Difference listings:

● ● ●

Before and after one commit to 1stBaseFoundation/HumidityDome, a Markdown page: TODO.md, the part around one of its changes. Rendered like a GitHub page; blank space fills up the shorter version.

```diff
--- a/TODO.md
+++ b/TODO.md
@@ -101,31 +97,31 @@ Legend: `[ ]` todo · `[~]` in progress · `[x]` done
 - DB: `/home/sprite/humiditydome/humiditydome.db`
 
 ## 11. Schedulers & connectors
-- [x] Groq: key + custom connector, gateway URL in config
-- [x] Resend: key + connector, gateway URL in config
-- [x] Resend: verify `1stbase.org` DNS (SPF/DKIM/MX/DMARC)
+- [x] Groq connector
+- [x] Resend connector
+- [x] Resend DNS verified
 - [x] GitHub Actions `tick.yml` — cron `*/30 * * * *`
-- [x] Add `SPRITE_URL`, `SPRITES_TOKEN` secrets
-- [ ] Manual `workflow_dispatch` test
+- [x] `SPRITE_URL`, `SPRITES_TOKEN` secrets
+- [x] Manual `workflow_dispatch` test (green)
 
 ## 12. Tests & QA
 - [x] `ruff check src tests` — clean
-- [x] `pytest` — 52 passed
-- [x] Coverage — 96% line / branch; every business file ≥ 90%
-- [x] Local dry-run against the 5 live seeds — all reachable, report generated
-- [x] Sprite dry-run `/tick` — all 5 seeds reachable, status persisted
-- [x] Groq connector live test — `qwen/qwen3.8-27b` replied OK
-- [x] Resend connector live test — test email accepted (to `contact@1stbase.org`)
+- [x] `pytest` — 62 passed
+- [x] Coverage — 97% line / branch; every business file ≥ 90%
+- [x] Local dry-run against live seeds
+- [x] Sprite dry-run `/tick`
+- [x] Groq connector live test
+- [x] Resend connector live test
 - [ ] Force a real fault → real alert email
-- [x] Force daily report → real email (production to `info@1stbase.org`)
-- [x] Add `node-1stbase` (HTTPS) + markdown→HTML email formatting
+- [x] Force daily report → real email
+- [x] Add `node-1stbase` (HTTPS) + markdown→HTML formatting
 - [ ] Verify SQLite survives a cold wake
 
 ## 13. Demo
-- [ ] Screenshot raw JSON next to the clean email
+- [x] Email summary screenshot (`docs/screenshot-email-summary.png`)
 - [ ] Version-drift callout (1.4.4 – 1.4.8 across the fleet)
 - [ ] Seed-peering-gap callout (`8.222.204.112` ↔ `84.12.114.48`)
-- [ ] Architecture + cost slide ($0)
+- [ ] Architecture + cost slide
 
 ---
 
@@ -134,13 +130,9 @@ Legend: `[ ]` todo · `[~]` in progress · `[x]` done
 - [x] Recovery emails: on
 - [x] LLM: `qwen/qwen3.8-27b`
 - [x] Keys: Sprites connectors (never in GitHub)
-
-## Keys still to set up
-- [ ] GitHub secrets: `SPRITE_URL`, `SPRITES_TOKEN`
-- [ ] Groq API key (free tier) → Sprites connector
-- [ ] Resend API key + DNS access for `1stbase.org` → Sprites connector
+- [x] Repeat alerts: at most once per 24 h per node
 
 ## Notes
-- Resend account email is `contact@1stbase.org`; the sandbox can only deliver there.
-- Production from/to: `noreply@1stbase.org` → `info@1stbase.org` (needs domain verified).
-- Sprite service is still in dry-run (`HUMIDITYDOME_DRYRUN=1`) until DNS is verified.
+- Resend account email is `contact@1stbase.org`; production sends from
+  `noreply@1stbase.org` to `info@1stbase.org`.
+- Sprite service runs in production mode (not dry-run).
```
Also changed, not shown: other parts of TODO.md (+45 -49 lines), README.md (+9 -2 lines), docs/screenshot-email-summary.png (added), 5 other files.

● ● ●

Task description: Make a copy of each line in the records that has the word "Groq".

Solution to this problem:
-- [x] Groq: key + custom connector, gateway URL in config
+- [x] Groq connector
-- [x] Groq connector live test — `qwen/qwen3.8-27b` replied OK
+- [x] Groq connector live test
-- [ ] Groq API key (free tier) → Sprites connector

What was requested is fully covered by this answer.